● **What the task requires**
What is needed is an exact copy of all the data.

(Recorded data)
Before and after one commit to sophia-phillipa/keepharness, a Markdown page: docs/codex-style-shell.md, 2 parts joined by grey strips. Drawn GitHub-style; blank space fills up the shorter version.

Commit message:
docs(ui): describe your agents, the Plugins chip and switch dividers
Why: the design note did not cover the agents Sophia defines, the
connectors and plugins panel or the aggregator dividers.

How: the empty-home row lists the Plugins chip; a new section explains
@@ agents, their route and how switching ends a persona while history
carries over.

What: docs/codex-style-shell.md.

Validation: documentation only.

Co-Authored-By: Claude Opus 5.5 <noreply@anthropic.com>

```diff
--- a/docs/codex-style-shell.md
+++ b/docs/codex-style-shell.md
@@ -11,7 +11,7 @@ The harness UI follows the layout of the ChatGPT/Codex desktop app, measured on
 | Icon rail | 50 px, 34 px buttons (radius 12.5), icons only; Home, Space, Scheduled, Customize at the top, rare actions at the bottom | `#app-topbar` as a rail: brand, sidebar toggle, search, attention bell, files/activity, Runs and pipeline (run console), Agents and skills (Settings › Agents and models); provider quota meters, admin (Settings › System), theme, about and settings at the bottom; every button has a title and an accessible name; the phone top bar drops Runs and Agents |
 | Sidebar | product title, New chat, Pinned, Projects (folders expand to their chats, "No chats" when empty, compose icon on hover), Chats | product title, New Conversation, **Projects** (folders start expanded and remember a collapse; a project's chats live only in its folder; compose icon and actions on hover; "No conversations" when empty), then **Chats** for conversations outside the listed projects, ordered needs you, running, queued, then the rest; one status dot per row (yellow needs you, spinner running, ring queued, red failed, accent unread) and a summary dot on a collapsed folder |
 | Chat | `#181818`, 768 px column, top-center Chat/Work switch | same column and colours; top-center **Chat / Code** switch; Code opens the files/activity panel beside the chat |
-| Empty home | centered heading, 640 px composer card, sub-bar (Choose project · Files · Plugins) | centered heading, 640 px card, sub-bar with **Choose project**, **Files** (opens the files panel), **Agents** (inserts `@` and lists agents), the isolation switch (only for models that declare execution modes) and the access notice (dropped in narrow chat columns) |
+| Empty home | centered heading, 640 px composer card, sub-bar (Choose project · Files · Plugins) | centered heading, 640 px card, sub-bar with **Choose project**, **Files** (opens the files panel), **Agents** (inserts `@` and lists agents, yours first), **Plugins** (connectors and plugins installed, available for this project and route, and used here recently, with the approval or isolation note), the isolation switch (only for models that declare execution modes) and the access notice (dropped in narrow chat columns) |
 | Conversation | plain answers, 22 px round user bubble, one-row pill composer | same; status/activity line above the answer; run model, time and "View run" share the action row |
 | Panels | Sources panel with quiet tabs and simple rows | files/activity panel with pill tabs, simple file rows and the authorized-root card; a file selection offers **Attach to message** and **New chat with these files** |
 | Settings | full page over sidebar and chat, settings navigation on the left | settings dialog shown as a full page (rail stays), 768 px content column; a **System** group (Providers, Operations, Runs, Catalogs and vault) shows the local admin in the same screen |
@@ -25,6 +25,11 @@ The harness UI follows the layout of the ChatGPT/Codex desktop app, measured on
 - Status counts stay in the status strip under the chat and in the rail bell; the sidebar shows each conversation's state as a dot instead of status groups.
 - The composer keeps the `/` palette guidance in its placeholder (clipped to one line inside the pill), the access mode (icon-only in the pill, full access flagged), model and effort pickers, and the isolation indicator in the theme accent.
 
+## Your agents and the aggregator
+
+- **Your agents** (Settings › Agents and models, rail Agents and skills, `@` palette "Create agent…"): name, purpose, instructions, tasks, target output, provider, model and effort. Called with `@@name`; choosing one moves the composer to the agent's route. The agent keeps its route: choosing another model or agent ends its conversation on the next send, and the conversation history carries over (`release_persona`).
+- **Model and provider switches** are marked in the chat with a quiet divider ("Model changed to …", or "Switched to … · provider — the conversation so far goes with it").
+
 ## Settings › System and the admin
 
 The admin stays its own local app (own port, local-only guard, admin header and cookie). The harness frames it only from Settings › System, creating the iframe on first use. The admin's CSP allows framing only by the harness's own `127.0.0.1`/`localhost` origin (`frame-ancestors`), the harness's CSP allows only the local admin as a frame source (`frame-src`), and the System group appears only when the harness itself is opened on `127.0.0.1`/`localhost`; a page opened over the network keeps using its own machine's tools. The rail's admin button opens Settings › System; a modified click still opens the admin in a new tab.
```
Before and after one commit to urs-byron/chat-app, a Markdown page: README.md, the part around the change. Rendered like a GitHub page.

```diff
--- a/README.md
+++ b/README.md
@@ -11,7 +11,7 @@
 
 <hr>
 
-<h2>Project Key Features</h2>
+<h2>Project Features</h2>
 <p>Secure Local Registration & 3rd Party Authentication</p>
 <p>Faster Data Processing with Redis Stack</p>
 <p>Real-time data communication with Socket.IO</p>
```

● **Exercise output**
Before and after one commit to sophia-phillipa/keepharness, a Markdown page: docs/codex-style-shell.md, 2 parts joined by grey strips. Drawn GitHub-style; blank space fills up the shorter version.

Commit message:
docs(ui): describe your agents, the Plugins chip and switch dividers
Why: the design note did not cover the agents Sophia defines, the
connectors and plugins panel or the aggregator dividers.

How: the empty-home row lists the Plugins chip; a new section explains
@@ agents, their route and how switching ends a persona while history
carries over.

What: docs/codex-style-shell.md.

Validation: documentation only.

Co-Authored-By: Claude Opus 5.5 <noreply@anthropic.com>

```diff
--- a/docs/codex-style-shell.md
+++ b/docs/codex-style-shell.md
@@ -11,7 +11,7 @@ The harness UI follows the layout of the ChatGPT/Codex desktop app, measured on
 | Icon rail | 50 px, 34 px buttons (radius 12.5), icons only; Home, Space, Scheduled, Customize at the top, rare actions at the bottom | `#app-topbar` as a rail: brand, sidebar toggle, search, attention bell, files/activity, Runs and pipeline (run console), Agents and skills (Settings › Agents and models); provider quota meters, admin (Settings › System), theme, about and settings at the bottom; every button has a title and an accessible name; the phone top bar drops Runs and Agents |
 | Sidebar | product title, New chat, Pinned, Projects (folders expand to their chats, "No chats" when empty, compose icon on hover), Chats | product title, New Conversation, **Projects** (folders start expanded and remember a collapse; a project's chats live only in its folder; compose icon and actions on hover; "No conversations" when empty), then **Chats** for conversations outside the listed projects, ordered needs you, running, queued, then the rest; one status dot per row (yellow needs you, spinner running, ring queued, red failed, accent unread) and a summary dot on a collapsed folder |
 | Chat | `#181818`, 768 px column, top-center Chat/Work switch | same column and colours; top-center **Chat / Code** switch; Code opens the files/activity panel beside the chat |
-| Empty home | centered heading, 640 px composer card, sub-bar (Choose project · Files · Plugins) | centered heading, 640 px card, sub-bar with **Choose project**, **Files** (opens the files panel), **Agents** (inserts `@` and lists agents), the isolation switch (only for models that declare execution modes) and the access notice (dropped in narrow chat columns) |
+| Empty home | centered heading, 640 px composer card, sub-bar (Choose project · Files · Plugins) | centered heading, 640 px card, sub-bar with **Choose project**, **Files** (opens the files panel), **Agents** (inserts `@` and lists agents, yours first), **Plugins** (connectors and plugins installed, available for this project and route, and used here recently, with the approval or isolation note), the isolation switch (only for models that declare execution modes) and the access notice (dropped in narrow chat columns) |
 | Conversation | plain answers, 22 px round user bubble, one-row pill composer | same; status/activity line above the answer; run model, time and "View run" share the action row |
 | Panels | Sources panel with quiet tabs and simple rows | files/activity panel with pill tabs, simple file rows and the authorized-root card; a file selection offers **Attach to message** and **New chat with these files** |
 | Settings | full page over sidebar and chat, settings navigation on the left | settings dialog shown as a full page (rail stays), 768 px content column; a **System** group (Providers, Operations, Runs, Catalogs and vault) shows the local admin in the same screen |
@@ -25,6 +25,11 @@ The harness UI follows the layout of the ChatGPT/Codex desktop app, measured on
 - Status counts stay in the status strip under the chat and in the rail bell; the sidebar shows each conversation's state as a dot instead of status groups.
 - The composer keeps the `/` palette guidance in its placeholder (clipped to one line inside the pill), the access mode (icon-only in the pill, full access flagged), model and effort pickers, and the isolation indicator in the theme accent.
 
+## Your agents and the aggregator
+
+- **Your agents** (Settings › Agents and models, rail Agents and skills, `@` palette "Create agent…"): name, purpose, instructions, tasks, target output, provider, model and effort. Called with `@@name`; choosing one moves the composer to the agent's route. The agent keeps its route: choosing another model or agent ends its conversation on the next send, and the conversation history carries over (`release_persona`).
+- **Model and provider switches** are marked in the chat with a quiet divider ("Model changed to …", or "Switched to … · provider — the conversation so far goes with it").
+
 ## Settings › System and the admin
 
 The admin stays its own local app (own port, local-only guard, admin header and cookie). The harness frames it only from Settings › System, creating the iframe on first use. The admin's CSP allows framing only by the harness's own `127.0.0.1`/`localhost` origin (`frame-ancestors`), the harness's CSP allows only the local admin as a frame source (`frame-src`), and the System group appears only when the harness itself is opened on `127.0.0.1`/`localhost`; a page opened over the network keeps using its own machine's tools. The rail's admin button opens Settings › System; a modified click still opens the admin in a new tab.
```
Before and after one commit to urs-byron/chat-app, a Markdown page: README.md, the part around the change. Rendered like a GitHub page.

```diff
--- a/README.md
+++ b/README.md
@@ -11,7 +11,7 @@
 
 <hr>
 
-<h2>Project Key Features</h2>
+<h2>Project Features</h2>
 <p>Secure Local Registration & 3rd Party Authentication</p>
 <p>Faster Data Processing with Redis Stack</p>
 <p>Real-time data communication with Socket.IO</p>
```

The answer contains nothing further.